Task details: The lines you return must be all those in the data that hold the string "杞憂トシテ處理サル".

Material for the task:
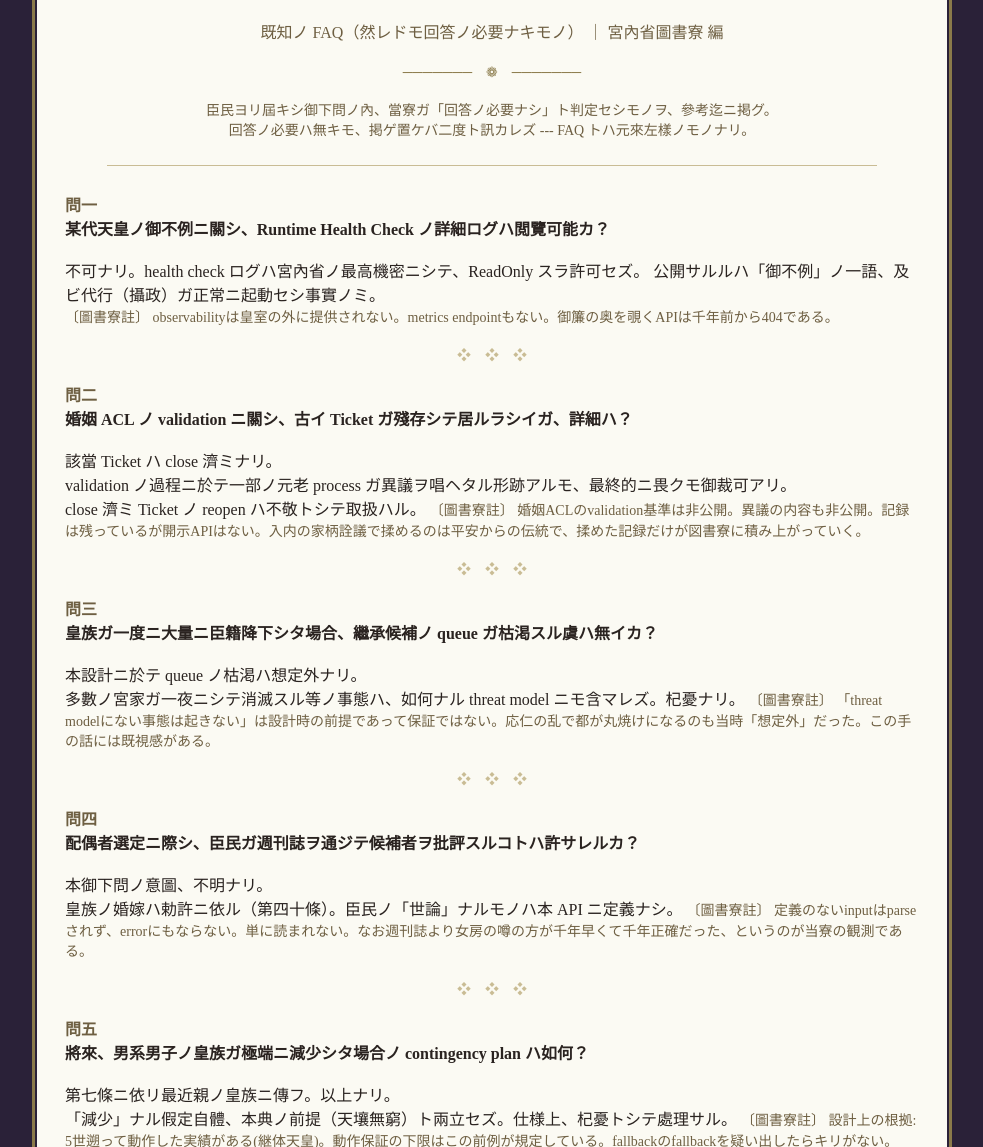
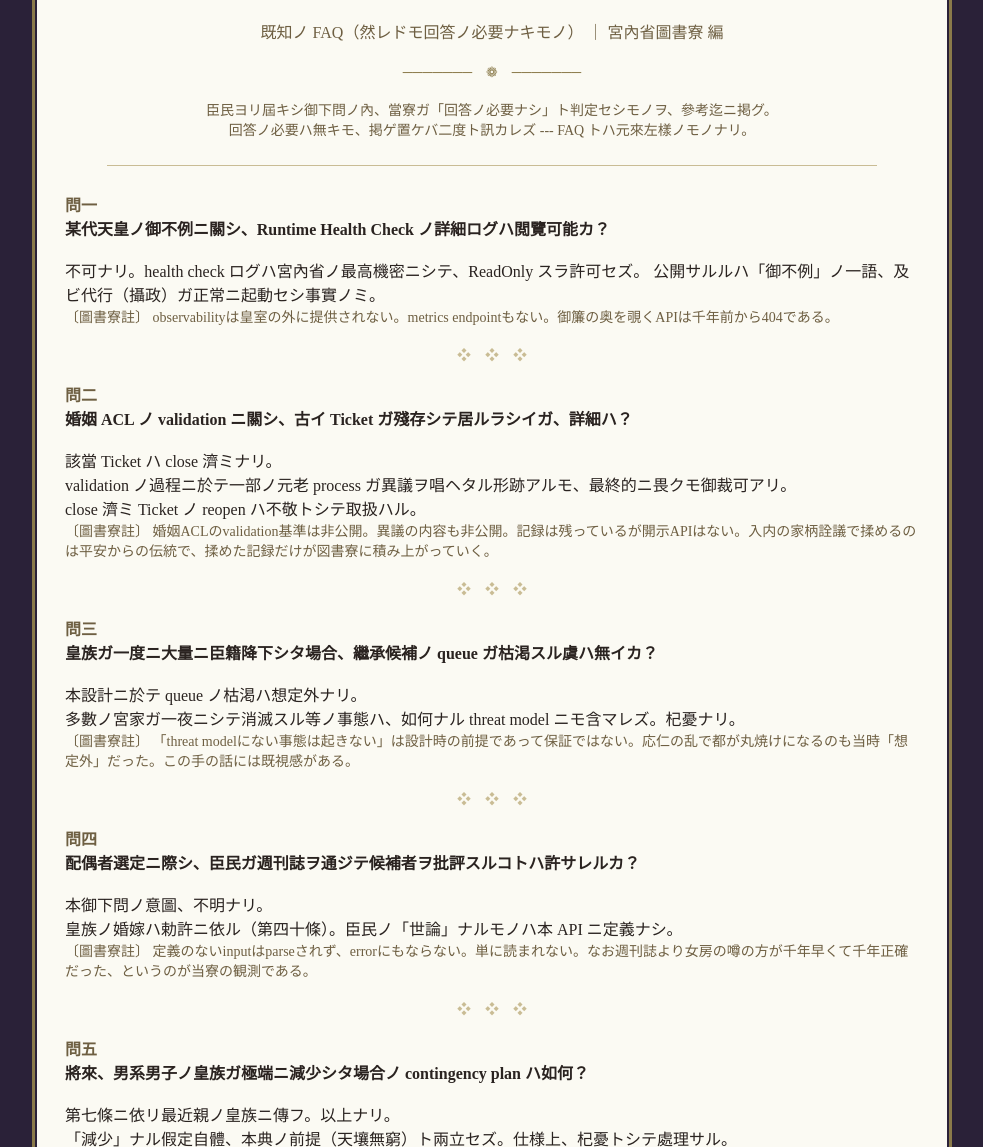
Before and after one commit to imperial-household/-, a plain HTML site: page faq.html in a window 1280 px wide. Shown: the part 153-1300 px from the top of the page, without its empty margins (148-1131 px from the left). Drawn offline with Linux system fonts and the light colour scheme.

Commit message:
御下問集ノ〔圖書寮註〕ヲ改行シテ組ム
本文ト註ガ同ジ行ニ續キ讀ミ辛カリシ爲、註ノ前ニ改行ヲ補フ（五件）。

Co-Authored-By: Claude Fable 5 <noreply@anthropic.com>

```diff
--- a/faq.html
+++ b/faq.html
@@ -56,7 +56,7 @@ table[width="760"] { width: 920px; }
 <font size="-1">
 該當 Ticket ハ close 濟ミナリ。<br>
 validation ノ過程ニ於テ一部ノ元老 process ガ異議ヲ唱ヘタル形跡アルモ、最終的ニ畏クモ御裁可アリ。<br>
-close 濟ミ Ticket ノ reopen ハ不敬トシテ取扱ハル。
+close 濟ミ Ticket ノ reopen ハ不敬トシテ取扱ハル。<br>
 <font size="-2" color="#6E5F42">〔圖書寮註〕 婚姻ACLのvalidation基準は非公開。異議の内容も非公開。記録は残っているが開示APIはない。入内の家柄詮議で揉めるのは平安からの伝統で、揉めた記録だけが図書寮に積み上がっていく。</font>
 </font>
 <br><br>
@@ -67,7 +67,7 @@ close 濟ミ Ticket ノ reopen ハ不敬トシテ取扱ハル。
 <font size="-1"><b>皇族ガ一度ニ大量ニ臣籍降下シタ場合、繼承候補ノ queue ガ枯渇スル虞ハ無イカ？</b></font><br><br>
 <font size="-1">
 本設計ニ於テ queue ノ枯渇ハ想定外ナリ。<br>
-多數ノ宮家ガ一夜ニシテ消滅スル等ノ事態ハ、如何ナル threat model ニモ含マレズ。杞憂ナリ。
+多數ノ宮家ガ一夜ニシテ消滅スル等ノ事態ハ、如何ナル threat model ニモ含マレズ。杞憂ナリ。<br>
 <font size="-2" color="#6E5F42">〔圖書寮註〕 「threat modelにない事態は起きない」は設計時の前提であって保証ではない。応仁の乱で都が丸焼けになるのも当時「想定外」だった。この手の話には既視感がある。</font>
 </font>
 <br><br>
@@ -78,7 +78,7 @@ close 濟ミ Ticket ノ reopen ハ不敬トシテ取扱ハル。
 <font size="-1"><b>配偶者選定ニ際シ、臣民ガ週刊誌ヲ通ジテ候補者ヲ批評スルコトハ許サレルカ？</b></font><br><br>
 <font size="-1">
 本御下問ノ意圖、不明ナリ。<br>
-皇族ノ婚嫁ハ勅許ニ依ル（第四十條）。臣民ノ「世論」ナルモノハ本 API ニ定義ナシ。
+皇族ノ婚嫁ハ勅許ニ依ル（第四十條）。臣民ノ「世論」ナルモノハ本 API ニ定義ナシ。<br>
 <font size="-2" color="#6E5F42">〔圖書寮註〕 定義のないinputはparseされず、errorにもならない。単に読まれない。なお週刊誌より女房の噂の方が千年早くて千年正確だった、というのが当寮の観測である。</font>
 </font>
 <br><br>
@@ -89,7 +89,7 @@ close 濟ミ Ticket ノ reopen ハ不敬トシテ取扱ハル。
 <font size="-1"><b>將來、男系男子ノ皇族ガ極端ニ減少シタ場合ノ contingency plan ハ如何？</b></font><br><br>
 <font size="-1">
 第七條ニ依リ最近親ノ皇族ニ傳フ。以上ナリ。<br>
-「減少」ナル假定自體、本典ノ前提（天壤無窮）ト兩立セズ。仕様上、杞憂トシテ處理サル。
+「減少」ナル假定自體、本典ノ前提（天壤無窮）ト兩立セズ。仕様上、杞憂トシテ處理サル。<br>
 <font size="-2" color="#6E5F42">〔圖書寮註〕 設計上の根拠: 5世遡って動作した実績がある(継体天皇)。動作保証の下限はこの前例が規定している。fallbackのfallbackを疑い出したらキリがない。</font>
 </font>
 <br><br>
@@ -101,7 +101,7 @@ close 濟ミ Ticket ノ reopen ハ不敬トシテ取扱ハル。
 <font size="-1">
 第五十八條ニ依リ不可ナリ。<br>
 臣籍ニ入リタル者ノ復歸經路（re-grant API）ハ存在セズ。deprovision 濟ミ process ヨリノ request ハ exit code 1 ナリ。<br>
-動畫配信ニテ泣クモ無駄ナリ。世迷ヒ言ハ .gitignore 對象。
+動畫配信ニテ泣クモ無駄ナリ。世迷ヒ言ハ .gitignore 對象。<br>
 <font size="-2" color="#6E5F42">〔圖書寮註〕 左遷のrevertが通らなかった前例なら菅原道真がいる。怨霊インシデントに発展しても、対応は天神様として祀るというworkaroundでcloseだった。revertとworkaroundは別の操作である。動画で怨霊にはなれまいし、静観する。</font>
 </font>
 <br><br>
```
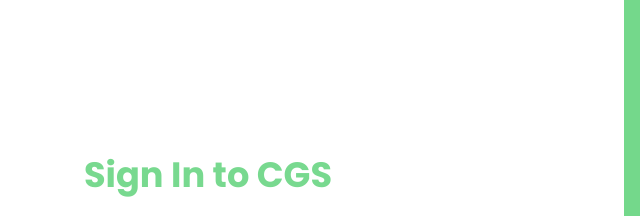
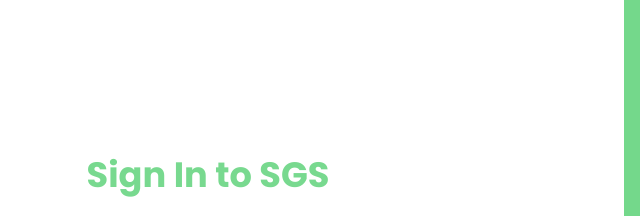
Before and after one commit to Abdulkalam14/SGS-Grocery-store, a plain HTML site: page Login And Registration HTML.html in a window 1280 px wide. Shown: the top 216 px of the page, 208-848 px from the left. Drawn offline with Linux system fonts and the light colour scheme.

Commit message:
Update Login And Registration HTML.html

```diff
--- a/Login And Registration HTML.html
+++ b/Login And Registration HTML.html
@@ -34,7 +34,7 @@
 
                     <h1>
 
-                        Sign In to CGS
+                        Sign In to SGS
 
                     </h1>
 
```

Exercise answer:
-「減少」ナル假定自體、本典ノ前提（天壤無窮）ト兩立セズ。仕様上、杞憂トシテ處理サル。
+「減少」ナル假定自體、本典ノ前提（天壤無窮）ト兩立セズ。仕様上、杞憂トシテ處理サル。<br>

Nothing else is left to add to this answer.